When I think of a Josh Lanyon book, I think of two things: terrific characters and a quirky sense of humor. Fair Game has both--as well as a fantastic suspense story.Things ended badly with Tucker, and neither man is ready to back down on the fight that drove them apart. But they have to figure out a way to move beyond their past and work together as more men go missing and Elliot becomes the target in a killer's obsessive game...
Elliot Mills is on the road to physical and emotional recovery following the major life changes foisted upon him. Teaching at the local university may not be as thrilling as field work as an FBI agent, but he's adjusted to the slower pace. And only occasionally pines for his old life and his old love.

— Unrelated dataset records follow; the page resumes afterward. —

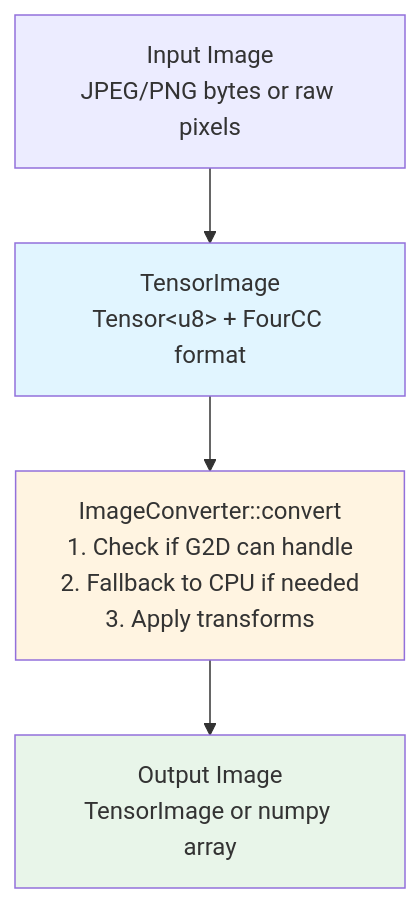
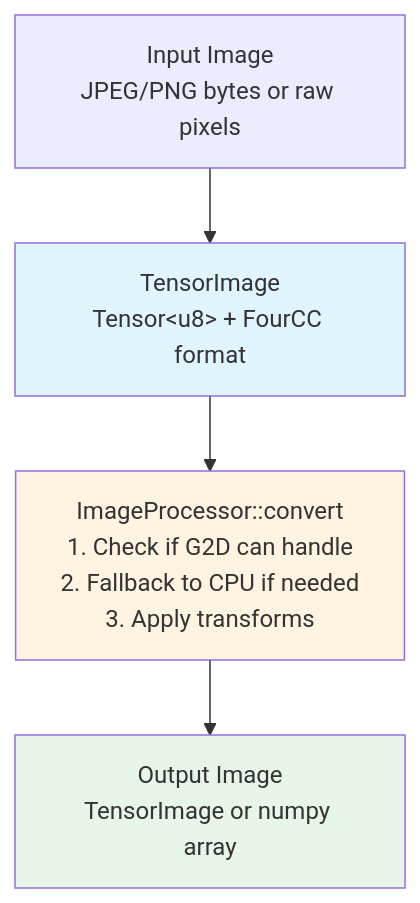
The fifth of 11 diagrams in README.md (EdgeFirstAI/hal), drawn with Mermaid before and after one commit. The commit also changed other lines of this file and 22 other files, not shown here.

````diff
--- a/README.md
+++ b/README.md
@@ -210,15 +210,15 @@
 ```mermaid
 flowchart TD
     Input[Input Image<br/>JPEG/PNG bytes or raw pixels]
     TI[TensorImage<br/>Tensor&lt;u8&gt; + FourCC format]
-    Conv[ImageConverter::convert<br/>1. Check if G2D can handle<br/>2. Fallback to CPU if needed<br/>3. Apply transforms]
+    Conv[ImageProcessor::convert<br/>1. Check if G2D can handle<br/>2. Fallback to CPU if needed<br/>3. Apply transforms]
     Output[Output Image<br/>TensorImage or numpy array]
     
     Input --> TI
     TI --> Conv
     Conv --> Output
     
     style TI fill:#e1f5ff
     style Conv fill:#fff4e1
     style Output fill:#e8f5e9
 ```
````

I love that Elliot is so mature. He's past the pity stage and is content if not happy with his new life. He has a close relationship with his dad--a very liberal retired professor who disapproved of his law enforcement career and is happy to watch his son settle down into academia. He does not really have a social life, though. He's still more than a little hung up on his ex...an FBI agent named Tucker Lance. [Am I the only one immature enough to giggle at that name?]
Both Elliot and Tucker are less abrasive than typical Lanyon characters. I don't know if he's toned these two down for a different publisher, but normally his leads are less...likable. Not that I mind, since that's also where most of the humor comes from, but it seems different for this author.
At times, I felt a little like I was watching an episode of Criminal Minds. Lingo and behavioral analysis just kept that show at the front of my mind. [Hmm...Maybe I watch too much tv if the mention of Unsubs immediately reminds me of that show.]
The humor in this book is much more subtle than in other books by Lanyon that I have read. Like the way Elliot thinks of his students, last name first: Mracheck, Leslie. It's something I know teachers do (since that's how the school rosters list them), so I found that funny. Others may not get the humor at all.
There was a weird disconnect for me at the crime scenes. They seemed kind of glossed over. Maybe I'm used to getting the gory details in romantic suspense, because I just didn't see any real depth to those scenes that helped me visualize what happened. Maybe it was edited out to avoid being too gross (or edited out for length) but I'm used to my mysteries and suspenses giving me those details.
The only thing that bothered me was a bit of a pacing problem somewhere near the middle. I ended up skimming a few pages to get back into the groove of the story. And there were some serious choppiness issues for me--mostly when Elliot was on campus. My only other complaint is the amount of humor. There was some, but I wished we had just a little bit more of it.
My Grade: B